Families borrowed to spend more in 2018
The amount households spent each week in 2018 climbed to £572.60, the highest level since 2005, according to the latest Family Spending Survey from the Office for National Statistics (ONS).
But families had to borrow, or use up savings, to fund their spending and investment activities.
Transport was the biggest weekly spend, averaging £80.80, 14% of the total.
Families also spent £76.10 on housing, fuel and power each week and £74.60 on recreation and culture.
The ONS report, in its 61st year, provides an insight into family spending habits and how it differs across the country and across age groups.
For instance, households headed by someone aged 30 or under spent 60% of their housing expenditure costs on rent.

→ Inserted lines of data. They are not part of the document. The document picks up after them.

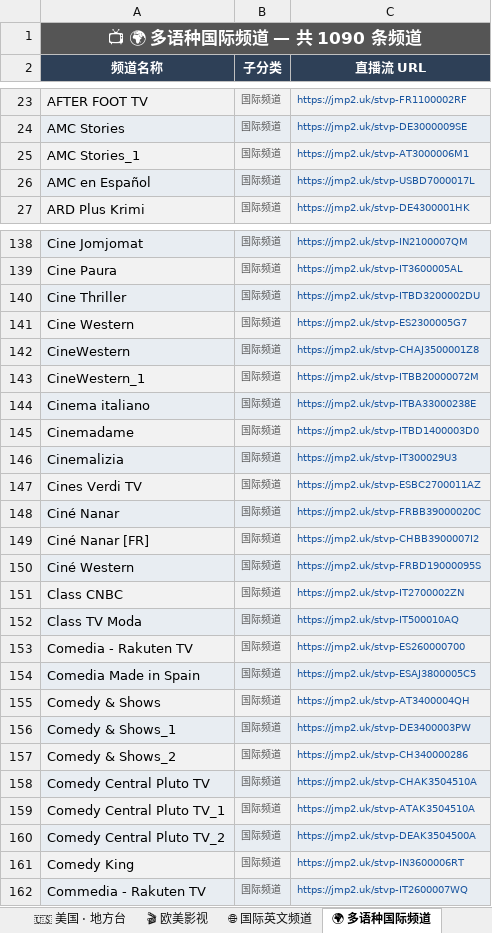
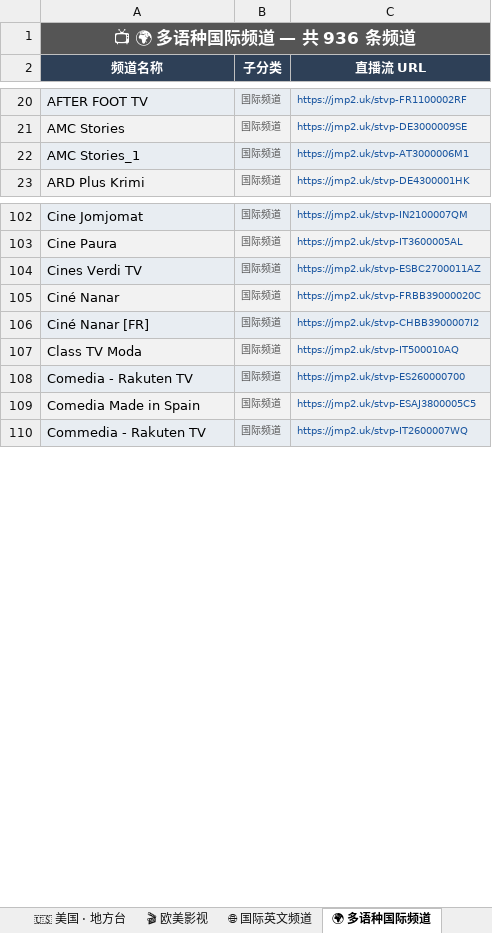
Before and after one commit to amazonjdshop/tv, an Excel workbook: channels_overview.xlsx, sheet 🌍 多语种国际频道, drawn as a sheet; only a part is shown, gaps mark what is left out; values as stored, in another font and other column widths than the file's, no borders; removed rows and columns are numbered as before the commit, all else as after; the diff covers the shown part only; the diff names each change by its address in the sheet, - before the commit and + after, or states it on an @@ line.

Commit message:
fix: clean 港澳台 category from western channels and provincial misclassifications

```diff
--- a/channels_overview.xlsx (sheet 🌍 多语种国际频道)
+++ b/channels_overview.xlsx (sheet 🌍 多语种国际频道)
-A1 (频道名称): 📺 🌍 多语种国际频道 — 共 1090 条频道
+A1 (频道名称): 📺 🌍 多语种国际频道 — 共 936 条频道
-row 26: AMC en Español | 国际频道 | https://jmp2.uk/stvp-USBD7000017L
-row 140: Cine Thriller | 国际频道 | https://jmp2.uk/stvp-ITBD3200002DU
-row 141: Cine Western | 国际频道 | https://jmp2.uk/stvp-ES2300005G7
-row 142: CineWestern | 国际频道 | https://jmp2.uk/stvp-CHAJ3500001Z8
-row 143: CineWestern_1 | 国际频道 | https://jmp2.uk/stvp-ITBB20000072M
-row 144: Cinema italiano | 国际频道 | https://jmp2.uk/stvp-ITBA33000238E
-row 145: Cinemadame | 国际频道 | https://jmp2.uk/stvp-ITBD1400003D0
-row 146: Cinemalizia | 国际频道 | https://jmp2.uk/stvp-IT300029U3
-row 150: Ciné Western | 国际频道 | https://jmp2.uk/stvp-FRBD19000095S
-row 151: Class CNBC | 国际频道 | https://jmp2.uk/stvp-IT2700002ZN
-row 155: Comedy & Shows | 国际频道 | https://jmp2.uk/stvp-AT3400004QH
-row 156: Comedy & Shows_1 | 国际频道 | https://jmp2.uk/stvp-DE3400003PW
-row 157: Comedy & Shows_2 | 国际频道 | https://jmp2.uk/stvp-CH340000286
-row 158: Comedy Central Pluto TV | 国际频道 | https://jmp2.uk/stvp-CHAK3504510A
-row 159: Comedy Central Pluto TV_1 | 国际频道 | https://jmp2.uk/stvp-ATAK3504510A
-row 160: Comedy Central Pluto TV_2 | 国际频道 | https://jmp2.uk/stvp-DEAK3504500A
-row 161: Comedy King | 国际频道 | https://jmp2.uk/stvp-IN3600006RT
```
Also changed, not shown: 2 added rows and 139 removed rows elsewhere in this sheet, sheet 🎬 欧美影视, sheet 🇭🇰 中国香港, sheet 📺 其他频道, sheet 🇺🇸 美国 · 主流台, sheet 🇹🇼 中国台湾, sheet 🇲🇴 中国澳门, 10 more sheets, other sheet tabs, 7 other files.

But for households aged 50 to 74 years, the highest proportion - at almost a quarter - of their housing expenditure costs went on alterations and improvements.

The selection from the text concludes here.